By Shana Sandberg
Recent news reports of record numbers of applicants and enrollees at the nation’s medical schools have drawn attention to the future physician workforce. But questions remain as to whether the United States will have enough physicians to fill shortages exacerbated by the expansion of insurance coverage and by an aging population that increasingly suffers from chronic disease. Can transformations in training, payment, and care delivery help to solve our growing health care needs?
Over November and December, Health Affairs and Academic Medicine have partnered to produce special issues highlighting key workforce issues at stake within academic medical centers and beyond. While a comprehensive discussion of all the articles is impossible—together there are more than 50—it’s useful to reflect on some of the themes that run throughout. Academic medicine should respond wholeheartedly.
Straddling research and clinical practice, the academic medicine community is in a unique position to play a larger role in documenting, measuring, and assessing the way that transformations in health care payment and delivery today will affect our workforce needs tomorrow. As summed up by one commentator in the current issue of Health Affairs, “Workforce policy needs to be grounded in an understanding of how practice is changing in the trenches.”
Academic Medicine’s December collection on Training the Future Health Care Workforce addresses the critical role that medical schools play. Articles explore state patterns in medical school expansion, whether the expanded schools are likely to fill workforce needs, and the role of school culture in primary care specialty choice, among other topics. A commentary co-authored by AAMC President Darrell G. Kirch, MD, and others argues that medical school admissions should be a key component of health care reform because it entails selection of those who will form the future physicians who will work with others to carry out transformations in care.
While the spread of team-based care, telemedicine, and other delivery transformations has caused some to question whether we really need as many doctors and nurses as we think, another perspective piece cautions against making projections based on an “ideal system” of care that has not yet fully materialized; rather, the authors advise basing future projections on current needs and then adjusting over time.
The November Health Affairs issue on Redesigning the Health Care Workforce focuses primarily on practice redesign and its potential to alleviate shortages. A set of articles addresses debates about what a redesigned workforce would entail, including greater roles for physician assistants and nurse practitioners, behavioral health providers, pharmacists, and technology.
A piece that should spur more thinking at academic medical centers argues that training and education should more closely align with the actual delivery of care—and this seems to be equally true for medical students and residents and for physicians, nurses, and others who make up the current workforce.
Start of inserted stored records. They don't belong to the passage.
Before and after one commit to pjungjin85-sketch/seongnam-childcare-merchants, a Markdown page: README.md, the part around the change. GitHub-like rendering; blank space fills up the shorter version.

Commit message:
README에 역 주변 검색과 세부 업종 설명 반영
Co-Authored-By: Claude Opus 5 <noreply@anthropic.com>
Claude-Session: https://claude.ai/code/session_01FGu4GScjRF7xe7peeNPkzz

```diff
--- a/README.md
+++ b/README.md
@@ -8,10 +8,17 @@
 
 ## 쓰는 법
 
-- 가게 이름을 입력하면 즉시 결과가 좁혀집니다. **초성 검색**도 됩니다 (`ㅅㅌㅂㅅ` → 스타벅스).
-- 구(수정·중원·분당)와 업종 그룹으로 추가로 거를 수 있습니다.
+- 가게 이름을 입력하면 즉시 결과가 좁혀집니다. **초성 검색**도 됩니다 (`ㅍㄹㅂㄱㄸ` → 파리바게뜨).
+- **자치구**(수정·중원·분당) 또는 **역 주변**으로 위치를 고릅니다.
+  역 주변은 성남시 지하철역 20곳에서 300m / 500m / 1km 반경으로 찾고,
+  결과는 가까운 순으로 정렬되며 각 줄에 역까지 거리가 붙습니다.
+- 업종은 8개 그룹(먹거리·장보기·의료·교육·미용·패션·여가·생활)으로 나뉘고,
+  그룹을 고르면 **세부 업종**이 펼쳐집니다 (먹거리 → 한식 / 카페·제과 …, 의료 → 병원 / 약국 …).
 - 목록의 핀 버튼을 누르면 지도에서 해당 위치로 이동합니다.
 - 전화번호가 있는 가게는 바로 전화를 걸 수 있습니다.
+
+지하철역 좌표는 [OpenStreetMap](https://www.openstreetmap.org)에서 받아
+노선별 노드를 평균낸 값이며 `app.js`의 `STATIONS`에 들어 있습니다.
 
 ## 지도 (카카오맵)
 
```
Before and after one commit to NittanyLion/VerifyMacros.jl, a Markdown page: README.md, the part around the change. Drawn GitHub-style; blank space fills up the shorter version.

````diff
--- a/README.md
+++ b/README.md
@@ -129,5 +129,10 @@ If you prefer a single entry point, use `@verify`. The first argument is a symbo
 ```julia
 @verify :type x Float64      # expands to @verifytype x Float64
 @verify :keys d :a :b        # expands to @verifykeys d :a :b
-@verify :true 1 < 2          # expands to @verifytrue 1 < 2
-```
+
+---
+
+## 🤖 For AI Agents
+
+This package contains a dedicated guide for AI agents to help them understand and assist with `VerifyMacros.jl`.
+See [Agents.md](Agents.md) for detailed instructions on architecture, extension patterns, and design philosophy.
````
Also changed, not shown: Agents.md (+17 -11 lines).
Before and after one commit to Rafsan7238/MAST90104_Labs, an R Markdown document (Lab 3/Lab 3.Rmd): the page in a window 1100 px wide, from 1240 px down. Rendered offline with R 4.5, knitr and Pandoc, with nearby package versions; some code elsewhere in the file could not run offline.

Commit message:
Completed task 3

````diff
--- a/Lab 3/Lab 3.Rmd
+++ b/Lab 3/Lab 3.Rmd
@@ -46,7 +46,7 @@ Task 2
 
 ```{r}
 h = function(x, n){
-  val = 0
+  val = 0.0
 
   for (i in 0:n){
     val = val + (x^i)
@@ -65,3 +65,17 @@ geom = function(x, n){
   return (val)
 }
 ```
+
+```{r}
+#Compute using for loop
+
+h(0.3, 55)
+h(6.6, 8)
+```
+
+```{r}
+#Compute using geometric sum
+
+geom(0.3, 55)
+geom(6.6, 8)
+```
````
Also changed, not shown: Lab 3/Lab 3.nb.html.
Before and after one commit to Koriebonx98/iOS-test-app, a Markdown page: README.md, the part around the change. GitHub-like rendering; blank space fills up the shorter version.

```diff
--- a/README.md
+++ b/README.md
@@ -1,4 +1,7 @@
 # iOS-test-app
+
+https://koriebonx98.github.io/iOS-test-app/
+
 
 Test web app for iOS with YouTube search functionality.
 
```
Another debate centers on what workforce capacity gains can be made through redesigning care. One analysis and commentary piece urges workforce scholars to take into account increasing demands on the system in making projections, while several other pieces demonstrate the way that reducing waste and improving the efficiency of care can increase capacity, at least in primary care.
Ultimately, the articles in both issues demand further thinking about how transformations in care delivery are changing our workforce needs, and the role academic medicine can play in meeting these needs. As with most difficult problems, the best answer probably does not align neatly with one ideological side or the other, but lies somewhere in the middle—that is, we will need to train more doctors and explore ways to continue transforming care in order to improve access and make delivery more efficient. As Rob Cunningham, previous deputy editor at Health Affairs and author of a recent National Health Policy Forum issue brief on health workforce needs, wrote:
“Some argue there are too few providers already; others say our current supply–demand problems lie with efficiency. But suppose both are correct? Perhaps the real challenge is to understand how physician practices are changing in response to market forces such as payment changes, provider distributions, and technology innovations.”
Thus, there is far more work to be done. Assessing how best to measure our future workforce needs and which models demonstrate concrete evidence of meeting those needs must become a national priority. No community is better equipped to lead in this endeavor than the community of clinicians and researchers who compose academic medicine.
Shana F. Sandberg, Ph.D., is a researcher in the Center for Workforce Studies at the Association of American Medical Colleges. Her recent work includes examining the effects of medical school expansion and trends in care delivery and payment reform on the health care workforce. She can be reached at firstname.lastname@example.org and @shanacws.